(Data entries)
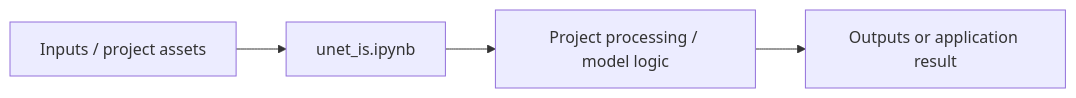
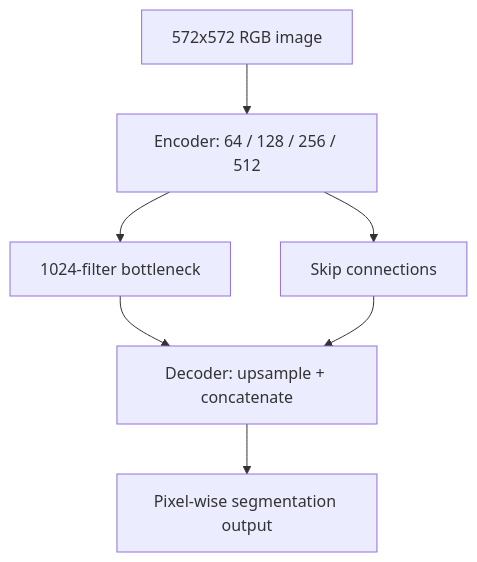
Before and after one commit to Rajkumar-Ai-Engineer/120_ProjectStreak: the diagram in DeepLearning/unet_image_segmentation/README.md, drawn with Mermaid. The commit also changed other lines of this file, not shown here.

````diff
--- a/DeepLearning/unet_image_segmentation/README.md
+++ b/DeepLearning/unet_image_segmentation/README.md
@@ -21,6 +15,9 @@
 ```mermaid
-flowchart LR
-    I[Inputs / project assets] --> E[unet_is.ipynb]
-    E --> P[Project processing / model logic]
-    P --> O[Outputs or application result]
+flowchart TD
+ A[572x572 RGB image] --> B[Encoder: 64 / 128 / 256 / 512]
+ B --> C[1024-filter bottleneck]
+ B --> D[Skip connections]
+ C --> E[Decoder: upsample + concatenate]
+ D --> E
+ E --> F[Pixel-wise segmentation output]
 ```
````
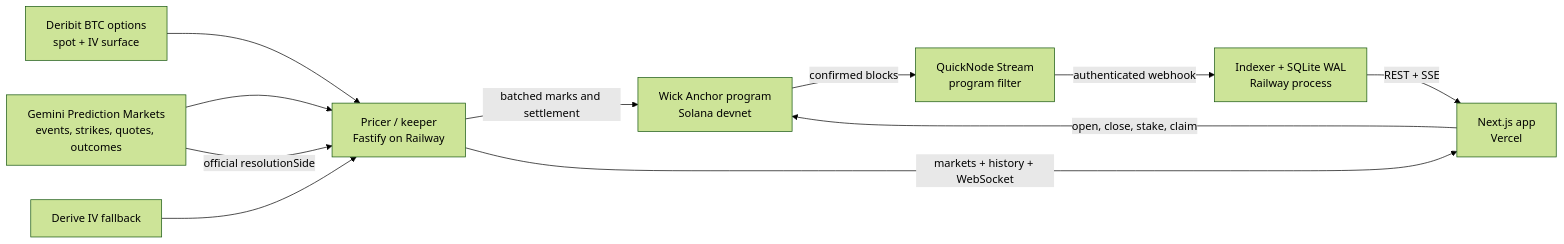
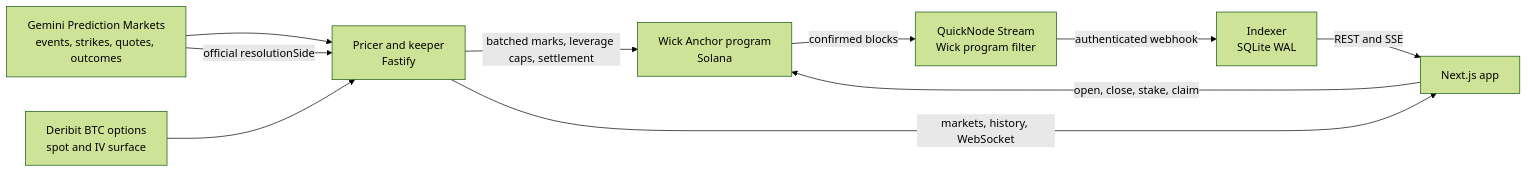
The diagram in README.md (alycz/wick), drawn with Mermaid (forest theme) before and after one commit. The commit also changed other lines of this file and 9 other files, not shown here.

````diff
--- a/README.md
+++ b/README.md
@@ -39,13 +47,12 @@
 ```mermaid
 flowchart LR
-  Gemini[Gemini Prediction Markets<br/>events, strikes, quotes, outcomes] --> Pricer[Pricer / keeper<br/>Fastify on Railway]
-  Deribit[Deribit BTC options<br/>spot + IV surface] --> Pricer
-  Derive[Derive IV fallback] --> Pricer
-  Pricer -->|batched marks and settlement| Program[Wick Anchor program<br/>Solana devnet]
-  App[Next.js app<br/>Vercel] -->|open, close, stake, claim| Program
-  Program -->|confirmed blocks| Streams[QuickNode Stream<br/>program filter]
-  Streams -->|authenticated webhook| Indexer[Indexer + SQLite WAL<br/>Railway process]
-  Indexer -->|REST + SSE| App
-  Pricer -->|markets + history + WebSocket| App
+  Gemini[Gemini Prediction Markets<br/>events, strikes, quotes, outcomes] --> Pricer[Pricer and keeper<br/>Fastify]
+  Deribit[Deribit BTC options<br/>spot and IV surface] --> Pricer
+  Pricer -->|batched marks, leverage caps, settlement| Program[Wick Anchor program<br/>Solana]
+  App[Next.js app] -->|open, close, stake, claim| Program
+  Program -->|confirmed blocks| Streams[QuickNode Stream<br/>Wick program filter]
+  Streams -->|authenticated webhook| Indexer[Indexer<br/>SQLite WAL]
+  Indexer -->|REST and SSE| App
+  Pricer -->|markets, history, WebSocket| App
   Gemini -->|official resolutionSide| Pricer
 ```
````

→ Exercise directions
Copy the lines from the entries above in which the word "with" appears.

→ Written response
Before and after one commit to Rajkumar-Ai-Engineer/120_ProjectStreak: the diagram in DeepLearning/unet_image_segmentation/README.md, drawn with Mermaid. The commit also changed other lines of this file, not shown here.
The diagram in README.md (alycz/wick), drawn with Mermaid (forest theme) before and after one commit. The commit also changed other lines of this file and 9 other files, not shown here.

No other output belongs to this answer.